Enterprise Ireland awards offer agritech firms a platform to showcase solutions to a global audience
Agriculture and the associated industries remain vital to Ireland’s economy, employing over 150,000 people.
Despite this, it is one of the least digitalised industries globally, according to a 2018 McKinsey report. So it’s no surprise that many of Ireland’s entrepreneurs see the opportunities in agriculture to produce solutions – that are needed on a global scale – to improve efficiency, sustainability and sector-specific issues such as disease control and carbon emissions.
An important showcase for new products and solutions for the agriculture sector is Enterprise Ireland’s Innovation Arena in partnership with the National Ploughing Association. The event traditionally occurs in September at the National Ploughing Championships.
Throughout the event, entrants have the opportunity to demonstrate and pitch their designs on the stage before category winners are announced.
In 2020, the Ploughing Championships were cancelled due to the Covid-19 pandemic, and the awards successfully moved online.
This year, amid ongoing restrictions, the awards are launching once again on a virtual platform. They are now inviting entries from companies with a ground-breaking agri-related prototype or product.
This event will be the 11th Innovation Arena Awards and the eighth involving Enterprise Ireland.
There are 12 awards in total, with a €5,000 cash prize for each of the winners of the Best Startup Award and the Overall Award.
Most importantly, however, the awards offer companies a platform to showcase their solutions to a global audience, which could include potential customers and investors.
Last year, the overall winners, Malone Farm Machinery in Mayo, clocked up 17,000 views on YouTube in the first week. It attracted interest from many countries – including the US, Canada and France – for their innovative and compact 16-bale trailer.
In conjunction with Enterprise Ireland’s global network, the exposure through the platform has the potential to turn an emerging Irish company into a worldwide business.

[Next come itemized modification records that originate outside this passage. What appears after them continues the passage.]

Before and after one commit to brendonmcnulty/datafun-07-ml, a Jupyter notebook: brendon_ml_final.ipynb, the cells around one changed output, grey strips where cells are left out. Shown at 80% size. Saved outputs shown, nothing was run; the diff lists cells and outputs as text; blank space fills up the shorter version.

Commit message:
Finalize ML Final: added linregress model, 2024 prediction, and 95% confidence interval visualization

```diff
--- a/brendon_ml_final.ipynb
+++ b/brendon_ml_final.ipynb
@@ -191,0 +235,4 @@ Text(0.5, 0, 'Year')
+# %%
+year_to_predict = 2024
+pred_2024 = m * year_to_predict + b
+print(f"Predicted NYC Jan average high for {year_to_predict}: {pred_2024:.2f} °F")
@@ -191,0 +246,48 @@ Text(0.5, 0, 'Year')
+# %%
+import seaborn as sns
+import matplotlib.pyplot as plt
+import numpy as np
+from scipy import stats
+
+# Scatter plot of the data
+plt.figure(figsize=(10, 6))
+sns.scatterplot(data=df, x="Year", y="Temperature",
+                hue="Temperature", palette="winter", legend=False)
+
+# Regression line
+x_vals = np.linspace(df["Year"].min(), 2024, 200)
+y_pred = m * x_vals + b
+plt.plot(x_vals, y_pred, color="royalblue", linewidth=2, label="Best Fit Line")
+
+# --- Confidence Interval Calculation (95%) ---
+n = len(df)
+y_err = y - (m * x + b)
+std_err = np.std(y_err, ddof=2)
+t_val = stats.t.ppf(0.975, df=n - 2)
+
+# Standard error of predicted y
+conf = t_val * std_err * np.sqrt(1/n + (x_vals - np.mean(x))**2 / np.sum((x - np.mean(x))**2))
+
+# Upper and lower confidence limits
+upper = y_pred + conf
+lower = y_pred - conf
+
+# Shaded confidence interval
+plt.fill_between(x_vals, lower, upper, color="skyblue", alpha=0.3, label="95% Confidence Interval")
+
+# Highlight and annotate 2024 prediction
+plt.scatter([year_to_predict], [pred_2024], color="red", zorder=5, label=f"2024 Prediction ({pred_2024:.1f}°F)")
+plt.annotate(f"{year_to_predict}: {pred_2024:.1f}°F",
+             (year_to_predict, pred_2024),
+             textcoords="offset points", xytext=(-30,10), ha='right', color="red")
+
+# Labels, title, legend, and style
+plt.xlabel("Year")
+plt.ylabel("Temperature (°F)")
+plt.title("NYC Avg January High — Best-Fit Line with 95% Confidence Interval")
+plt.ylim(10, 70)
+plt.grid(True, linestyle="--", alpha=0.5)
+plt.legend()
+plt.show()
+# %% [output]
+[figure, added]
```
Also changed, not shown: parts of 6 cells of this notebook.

Entries for the awards are based on improving agriculture efficiencies and exploring how technology is helping to modernise agriculture.
For our size, Ireland is strong in agritech, with agri-engineering exports worth just over €500m. Food, drink and horticulture exports exceeded €13bn in 2019, according to Bord Bia. Combining our strength in agriculture with our reputation for excellence in research and technology, innovation presents significant opportunities for entrepreneurs.
This year's particular area of interest is innovation for a green future in agriculture. This is especially true in the areas of lowering carbon emissions, improving efficiencies, and creating sustainable agriculture for the future. Many exciting ideas are emerging in this area.
A great example of innovation in this space is last year’s winner of the Sustainable Agriculture Award. Hexafly is a company that essentially produces protein from black soldier flies, a very environmentally friendly way of making protein for animal feeds.
We’ve also seen innovations in using technology and sensors to help farmers optimise both crop and animal nutrition, providing benefits on production costs while also protecting the environment. For instance, if a plant doesn’t need certain nutrients, sensors are emerging to recognise this. These sensors are being partnered with software which deliver data to farmers, helping them make more informed decisions based on science and information.
Antibiotic efficacy is also a concern across the globe. Micron Agritech has a solution that allows farmers to test for worms on-site to determine whether an animal needs an antibiotic treatment or not. This innovative new technology aims to move away from broad-spectrum treatments into more targeted applications, saving money, reducing resistance and protecting the future for all.
Applications can be made on the Enterprise Ireland website at www.enterprise-ireland.com. The application process is very straightforward: entrants are asked to submit a 250-word description of their company, what they do, and the problem that their innovation solves.
These entries are then shortlisted to move on to the second stage, which involves a more detailed entry form and a pitch to the judges. Traditionally, this would have taken place on the Innovation Arena stage at the Ploughing Championships, but this year’s entrants will pitch their ideas to a virtual judging panel.
Companies with a working prototype or finished product can enter under any category. Each entry is then eligible for the main awards: the Overall and Best Startup awards.
The closing date for entries is Wednesday, June 30, 2021.
More details on the application process can be found here.
James Maloney is senior regional development executive at Enterprise Ireland